Do I Need a Wet or Dry Suit? | Learn more from Wetsuit Centre

Do I Need a Wet or Dry Suit?

Wetsuits and dry suits are both used for a variety of water sports, including surfing, diving and sailing. If you are only just beginning to get into a particular sport you may not understand the difference between the two types of suit and when each one is needed. Wetsuits are somewhat more common than dry-suits and used for a range of activities in the water, whilst dry-suits are much less common, usually being reserved for specific water sports. There is a big difference between the two products and how they work to protect your body from the cold and other elements. This guide will help you choose whether you need a wetsuit or dry-suit and will help you to decide which type is better for you and the activities you take part in. A wetsuit will not keep you dry, however it will keep you warm, whilst a dry-suit will keep you dry and warm whilst in the water.

Wet or Dry?

A wetsuit works by trapping water between the skin and the suit, which is then heated by body heat. The trapped water works as a layer of insulation, keeping you warm when submerged in water. A dry suit works in a different way, by not allowing any water to penetrate the suit, keeping you warm and dry when you take part in diving, or other water sporting activities. Wetsuits have many advantages over dry-suits. They are cheaper, easier to get in and out of and can be repaired or replaced without breaking the bank. Dry-suits, however, require assistance to put on and take off, can cost four or five times the amount than a wetsuit and can be a lot heavier to wear in the water – but people who choose dry-suits often have a much more comfortable dive, due to the additional warmth and dryness of their suit.

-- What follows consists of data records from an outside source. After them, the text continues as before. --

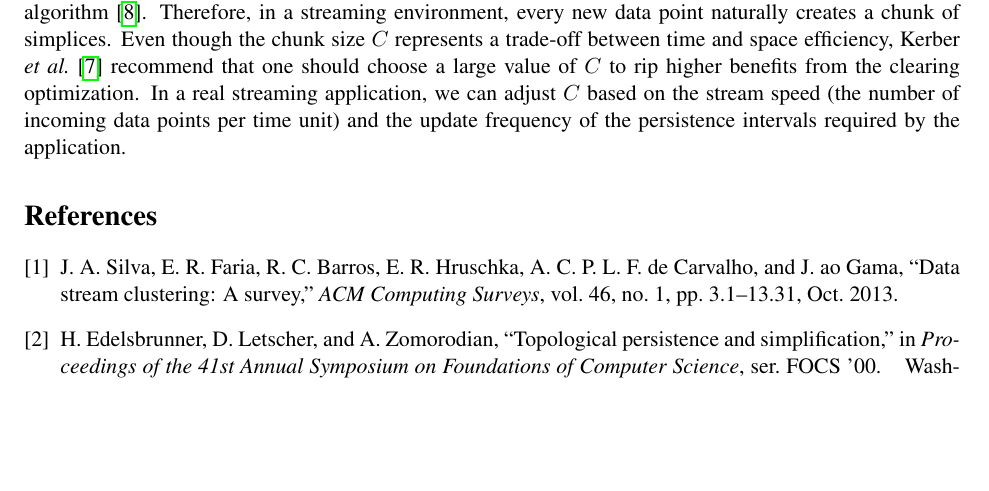
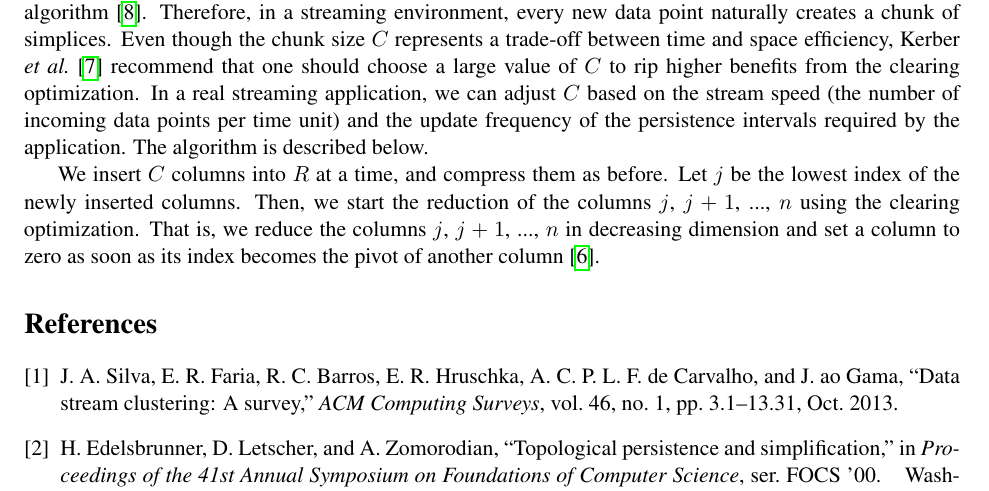
Before and after one commit to Anindya-Moitra/fullyIncrementalPH, a LaTeX document (theoreticalFoundation/main.tex): part of page 3 of 3 before the commit and part of page 3 of 4 after it, cut so that both start at the same text, the shorter picture padded with empty space. Compiled offline with pdfLaTeX.

Commit message:
Completed designing Algorithm 2.

```diff
--- a/theoreticalFoundation/main.tex
+++ b/theoreticalFoundation/main.tex
@@ -179,7 +179,15 @@ creates a chunk of simplices.  Even though the chunk size $C$ represents a trade
 and space efficiency, Kerber \emph{et al.} \cite{kerber-18} recommend that one should choose a
 large value of $C$ to rip higher benefits from the clearing optimization.  In a real streaming
 application, we can adjust $C$ based on the stream speed (the number of incoming data points per
-time unit) and the update frequency of the persistence intervals required by the application.
+time unit) and the update frequency of the persistence intervals required by the application.  The
+algorithm is described below.
+
+
+We insert $C$ columns into $R$ at a time, and compress them as before.  Let $j$ be the lowest index
+of the newly inserted columns.  Then, we start the reduction of the columns $j$, $j + 1$, ..., $n$
+using the clearing optimization.  That is, we reduce the columns $j$, $j + 1$, ..., $n$ in
+decreasing dimension and set a column to zero as soon as its index becomes the pivot of another
+column \cite{chen-11}.
 
 
 
```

What Suit Will I Need?


Wetsuits and dry-suits are used for diving – what you choose will depend on where you plan on diving. Those who work in water will need a thicker, more durable suit that will be more resistant to damage, well as those who dive for fun can get away with a much thinner and sleeker design. Those who work in the water for many hours will find a regular wetsuit loses its warming capability after a period of around three hours – for this reason many people who worked underwater require reinforced dry-suits that have been made from a more heavy duty material. Both wetsuits and dry-suits are used for all forms of scuba diving.


Many sailors choose to wear diving suits to help protect them from the elements, as well as the ocean itself. Most opt for dry-suits so they aren’t affected by waves, splashes or strong winds and also because a wetsuit will only work to keep the wearer warm if they are submerged in water.

Water Sports

Those who partake in activities such as surfing, body boarding, and wind surfing or kayaking may want to opt for a diving wetsuit in order to keep them warm and their bodies protected. Many people find that a dry-suit is too heavy and restrictive for water sports, so wetsuits are often a more popular choice. Remember to choose a wetsuit with “give” to ensure you are not restricted by your suit.

Emergency Suits

Ships and boats that travel through particularly cold bodies of water, for example, within the Arctic Circle will usually carry a collection of suits for emergency situations. These wet and dry suits are designed to keep the wearer warm if they need to exit the ship into cold oceans or lakes. Whatever you need a suit for, visit our online site to see our extensive range of suits for all occasions.